The descent became a race with the sun, which was winning. I had forgotten my watch at home, but checking my GPS revealed a 3:30pm summit time. I wolfed some treats, guzzled half a liter of Gatorade, and started to tear across the mountain as fast as the slope and scralus and Class 3 would allow. I wanted to get to the bottom of The Beast by sundown, knowing I could pick my way down the ridge from there. With an almost full moon rising behind my left shoulder, the ridge burst into flame in the sunset, my steps on the lower snow slope shadowed in the low light angle. I traversed the south face of the ridge, hoping the shaded slopes would have firmed up to cross with ease.
No such luck: let the postholing begin.
One thousand vertical feet of crusted sugar stood between me and the lower scralus slope, the moon casting long shadows across the snow. I valiantly stabbed poles as deep as I could, trying to find solid ground for leverage and praying my shoulder wouldn't be too angry in the morning. I dove for trees, breathing heavily and smelling their wet needles cradled between the roots as I rested. Somewhere along the way in the swim, my crampons, hanging off my ice axe, had been snagged, perhaps while crawling through a thatch of mountain mahogany. With a tired shrug and a sad look back, I relinquished my sacrifice to the mountain. GPS in hand and zoomed in, I wove through the scrub to emerge on the lower slope at last, free of snow and blessedly dry.

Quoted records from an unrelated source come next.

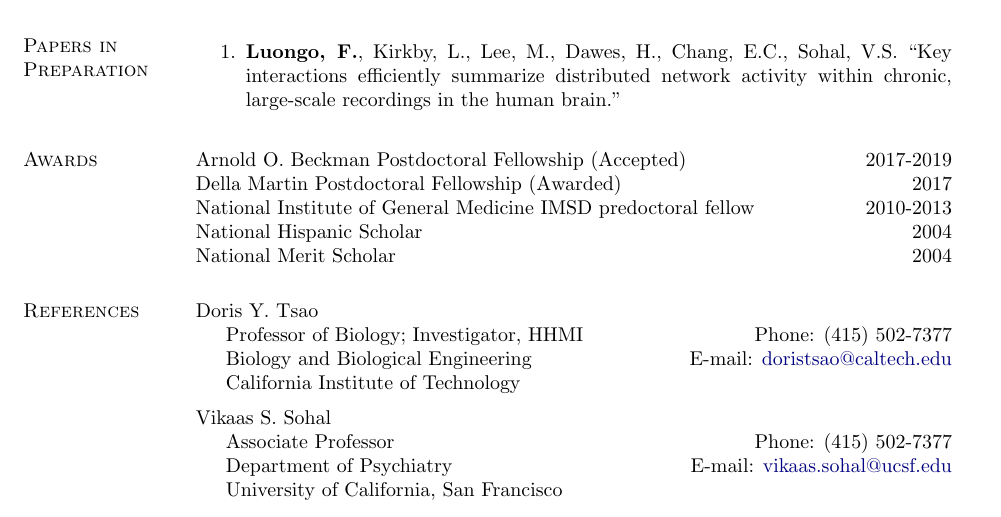
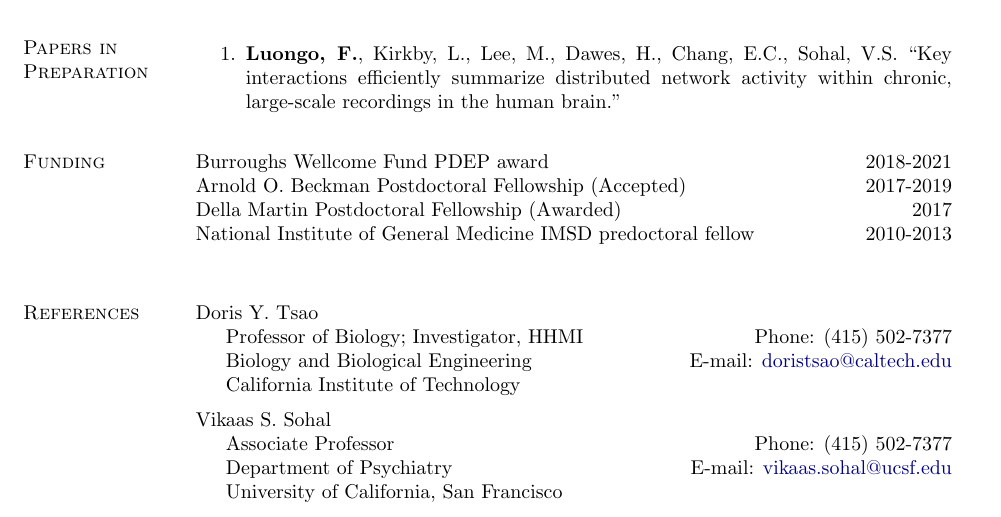
Before and after one commit to fluongo/academicCV, a LaTeX CV (academic_CV.tex): part of page 2 of 3, cut so that both start at the same text. Compiled offline with pdfLaTeX.

Commit message:
updated pdep award, changed section name

```diff
--- a/academic_CV.tex
+++ b/academic_CV.tex
@@ -369,12 +369,11 @@ neural computation, cortical microcircuits, neural networks, network analysis, c
 
 \end{bibsection}
 
-\section{Awards}
+\section{Funding}
+Burroughs Wellcome Fund PDEP award \hfill 2018-2021\\
 Arnold O. Beckman Postdoctoral Fellowship (Accepted) \hfill 2017-2019\\
 Della Martin Postdoctoral Fellowship (Awarded) \hfill 2017\\
 National Institute of General Medicine IMSD predoctoral fellow \hfill 2010-2013\\
-National Hispanic Scholar \hfill 2004\\
-National Merit Scholar \hfill 2004
 
 
 \section{References}
```
Also changed, not shown: academic_CV.pdf.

I pulled out my cell phone, begging for just enough signal and charge to get a message to my friend Brent, who was up for the weekend, presumably crashed at the Moose Lodge. I tried to sound upbeat and energetic in my message as I looked out into the darkness of the Valley. Bishop's lights twinkled to the southwest, and for a few moments, I shut off my lamp to breathe in the night. I wondered to myself about spending the night, knowing in the stillness and relative warmth that I would be just fine. But I also knew the scralus was not the place to hang out, and the duff of the trees below would suffice if needed.
I don't know if it was the Gatorade, or the thought of pulling off the day hike that lit my fires. My big boots protected my feet and ankles from the scralus as I careened down the slope into the trees, poles searching for points of contact and balance. My stride lengthened, and I knew the beer-dar had engaged, my little dome of light bouncing along as I ducked and wove through the pines.
Just before I hit open ground, I scanned the blackness below to the west, and saw it pierced by nothing less than... headlights! The truck crept along Millner Creek road, disappearing behind the ridge to my south, then re-emerging headed back west. I continued steadily down, fantasizing about cold beer and hot pizza, wondering about the truck I had seen. Long strides and shifting sand finally brought me back to the jeep road, my quads screaming at the descent pace. On the lower road, I cowered a bit at the headlights cresting the hill, knowing I was vulnerable, exhausted, and in the middle of nowhere, almost two miles from the TOF.
Fear turned to exhilaration as Brent smiled out his driver's window at me. But he knew what to say:
"You're going to finish this, aren't you."
You're damn right I am.
A few postscripts:
Stacy (biletchick) and Curtis were in town for the weekend also, and, along with Brent, we grabbed breakfast at the Petite Pantry. I thought I'd be hungry, but I only picked at the food. After a short snowshoe up Rock Creek, then a hike into the Happy Boulders with Brent to move the pad around for him, I collapsed into bed and the deepest sleep I've had in months.
The beer back at home at 1230am was the most amazing thing I've ever tasted.
I'm calling this a winter ascent, despite the week-late date. I postponed this trip for one week due to a Grade 1 shoulder separation (and a visit to the ER to rule out a fractured clavicle) suffered while backcountry skiing two weeks ago.
Rest of the pics are here.
From the luckiest girl in the world: Climb Hard. Be Safe.